Patient H.M. by: Luke Dittrich: This is an engrossing tell all on Dittrich’s grandfather, who was a brain surgeon, and who performed and created the most studied human brain of all time. This book dives not only into Patient H.M.’s story, but takes a look at asylums and the practice of lobotomies. This book is a bit of a scary look into the brain and how we used to think it operated. This book was very interesting. From the moment the reader started, they were intrigued. At first the book was very conversational, like listening to a story, or like the author was telling this to his friends. But as the reader moved through the middle of the book, the story started to lose its conversational tone and moved into more scientific journal approach. There was a lot of medical jargon that the reader had to weave through, but the fact that this story was so captivating, the reader pushed through. The story also felt like it wavered from the main plot a few times, as it was mostly about Patient H.M. but sometimes the author would go on tangents that didn’t have anything to do with H.M., but dove deeper than just H.M. as a patient. At times it’s understood why the author went on these tangents, to give more background, but other times it felt like too much background, and the main plot got lost. It doesn’t help when the reader may have no knowledge in the topic.
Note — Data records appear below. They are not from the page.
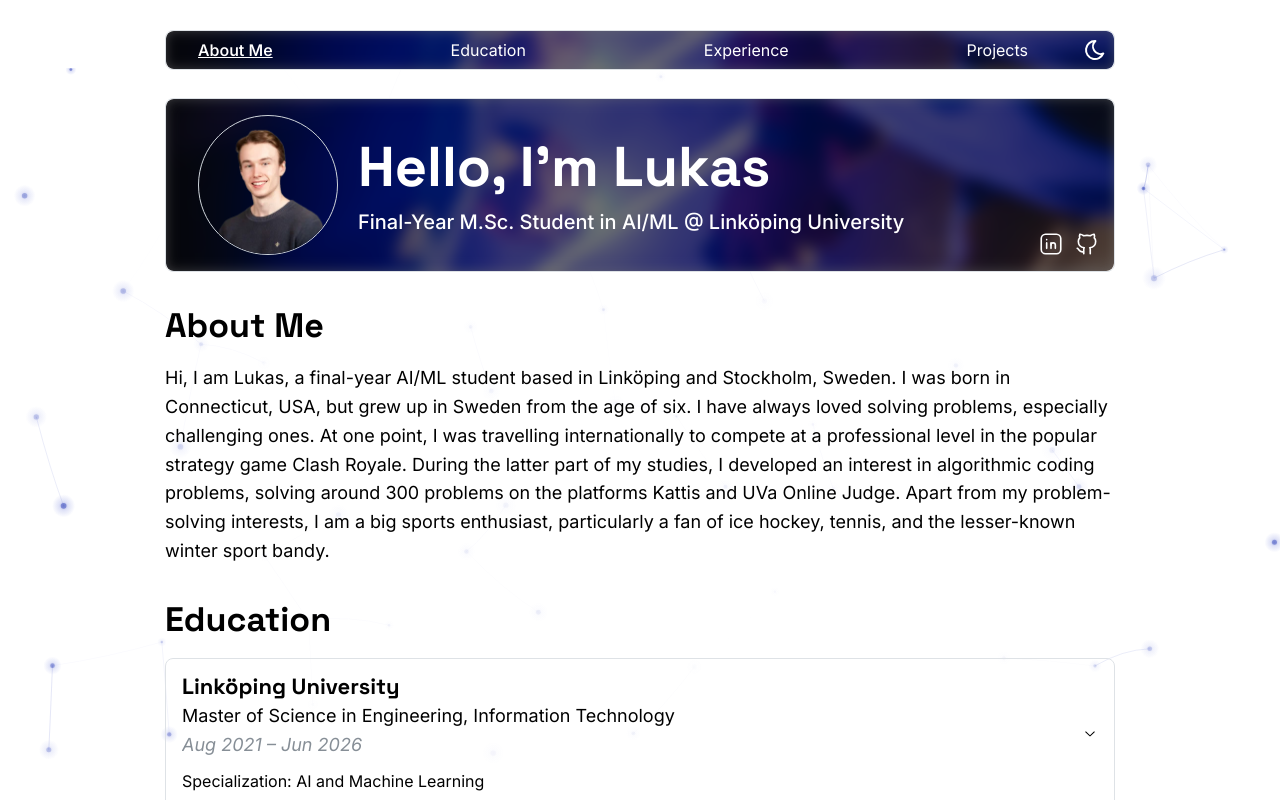
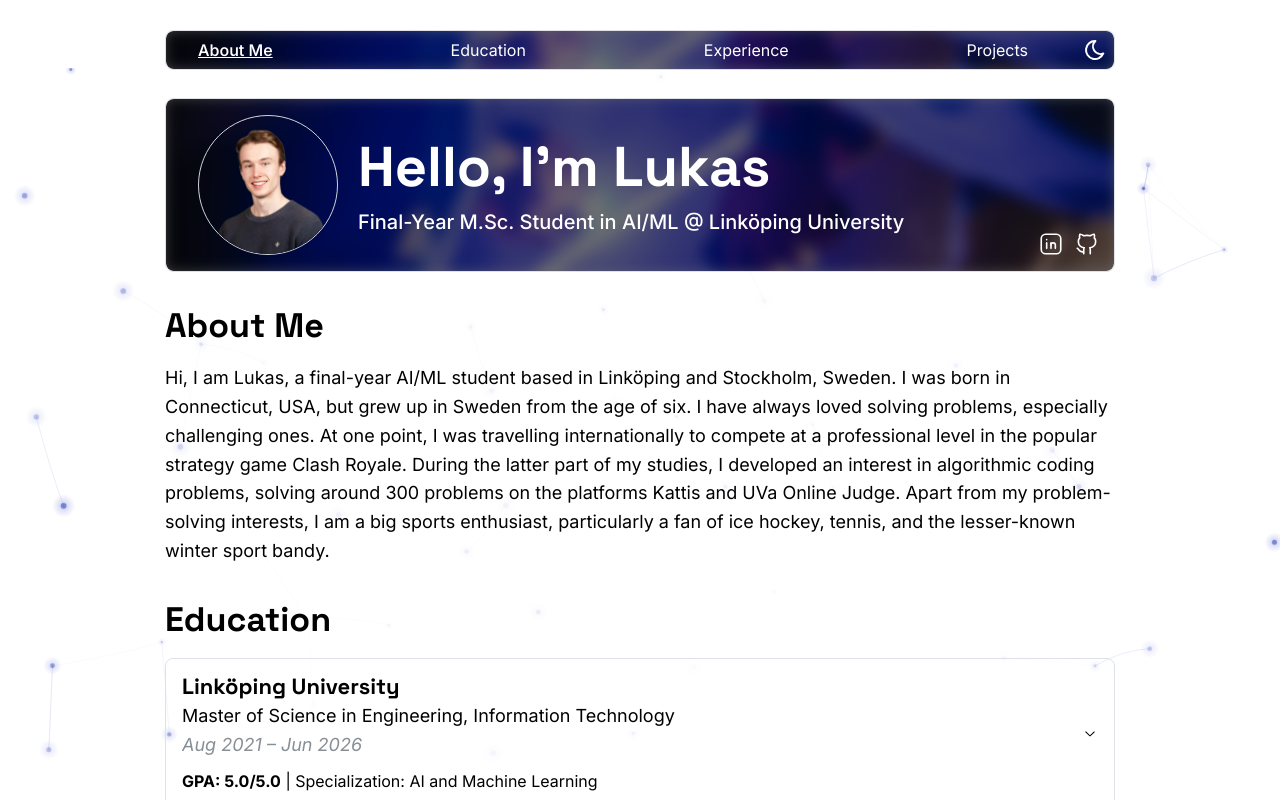
Before and after one commit to LukasIngemarsson/lukasingemarsson.github.io, a React (Vite) app in the folder personal-website/: page /#aboutme in a window 1280 px wide. Shown: the top 800 px of the page. Built offline with nearby package versions, Linux system fonts and the light colour scheme.

Commit message:
update msc accordion item

```diff
--- a/personal-website/src/components/EducationAccordionItem.tsx
+++ b/personal-website/src/components/EducationAccordionItem.tsx
@@ -8,6 +8,8 @@ type Props = AccordionItemProps & {
   date: string;
   children: ReactNode;
   comment?: string;
+  gpa?: string;
+  headerRight?: ReactNode;
 };
 
 function EducationAccordionItem({
@@ -16,12 +18,14 @@ function EducationAccordionItem({
   date,
   children,
   comment,
+  gpa,
+  headerRight,
   ...accordionItemProps
 }: Props) {
   return (
     <Accordion.Item {...accordionItemProps}>
       <Accordion.Control>
-        <Group justify="space-between" pr="lg">
+        <Group justify="space-between" align="center" pr="lg" wrap="nowrap">
           <Stack gap="xs">
             <Stack gap={0}>
               <Title order={3}>{university}</Title>
@@ -30,8 +34,15 @@ function EducationAccordionItem({
                 {date}
               </Text>
             </Stack>
-            {comment && <Text>{comment}</Text>}
+            {(comment || gpa) && (
+              <Text>
+                {gpa && <Text span fw={700}>GPA: {gpa}</Text>}
+                {comment && gpa && " | "}
+                {comment}
+              </Text>
+            )}
           </Stack>
+          {headerRight}
         </Group>
       </Accordion.Control>
       <Accordion.Panel>{children}</Accordion.Panel>
--- a/personal-website/src/data/education.data.ts
+++ b/personal-website/src/data/education.data.ts
@@ -4,6 +4,7 @@ export const MSC_PROPS = {
   program: "Master of Science in Engineering, Information Technology",
   date: "Aug 2021 – Jun 2026",
   comment: "Specialization: AI and Machine Learning",
+  gpa: "5.0/5.0",
 };
 
 export const EXCHANGE_PROPS = {
@@ -83,5 +84,3 @@ export const MSC_SEMESTER_DATA = [
   ],
   [{ code: "TQXX33", name: "Degree project - Master's Thesis" }],
 ];
-
-export const GPA = "5.0/5.0";
--- a/personal-website/src/sections/Education.tsx
+++ b/personal-website/src/sections/Education.tsx
@@ -3,26 +3,22 @@ import {
   Table,
   Text,
   Button,
-  Group,
-  Paper,
   Anchor,
 } from "@mantine/core";
 import EducationAccordionItem from "../components/EducationAccordionItem";
 import Section from "../components/Section";
 
-import { useRef, useState } from "react";
+import { useState, useRef } from "react";
 
 import {
   MSC_PROPS,
   MSC_SEMESTER_TITLES,
   MSC_SEMESTER_DATA,
   EXCHANGE_PROPS,
-  GPA,
 } from "../data/education.data";
 
 function Education() {
   const [mscOpenedItems, setMscOpenedItems] = useState<string[]>([]);
-  const [showGpa, setShowGpa] = useState(false);
   const [openedParentAccordion, setOpenedParentAccordion] = useState<
     string | null
   >(null);
@@ -100,24 +96,12 @@ function Education() {
         value={openedParentAccordion}
         onChange={setOpenedParentAccordion}
       >
-        <EducationAccordionItem {...MSC_PROPS}>
-          <Group justify="space-between" pb="10px">
-            <Paper
-              withBorder
-              p="xs"
-              display="inline-block"
-              w="90px"
-              style={{
-                cursor: "default",
-                textAlign: "center",
-              }}
-              onClick={(event) => event.stopPropagation()}
-              onMouseEnter={() => setShowGpa(true)}
-              onMouseLeave={() => setShowGpa(false)}
-            >
-              {showGpa ? GPA : "GPA"}
-            </Paper>
+        <EducationAccordionItem
+          {...MSC_PROPS}
+          headerRight={
+            openedParentAccordion === "msc" ? (
               <Button
+                size="xs"
                 onClick={(event) => {
                   event.stopPropagation();
                   setMscOpenedItems(allMscItemsOpened ? [] : allMscItemValues);
@@ -125,7 +109,9 @@ function Education() {
               >
                 {allMscItemsOpened ? "Collapse All" : "Expand All"}
               </Button>
-          </Group>
+            ) : undefined
+          }
+        >
           <Accordion
             multiple
             value={mscOpenedItems}
```
Lines whose indentation alone changed are shown as unchanged.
The author does a good job of explaining everything he’s talking about, because the brain is a complex organ, but Dittrich manages to pull off a well-structured and captivating read.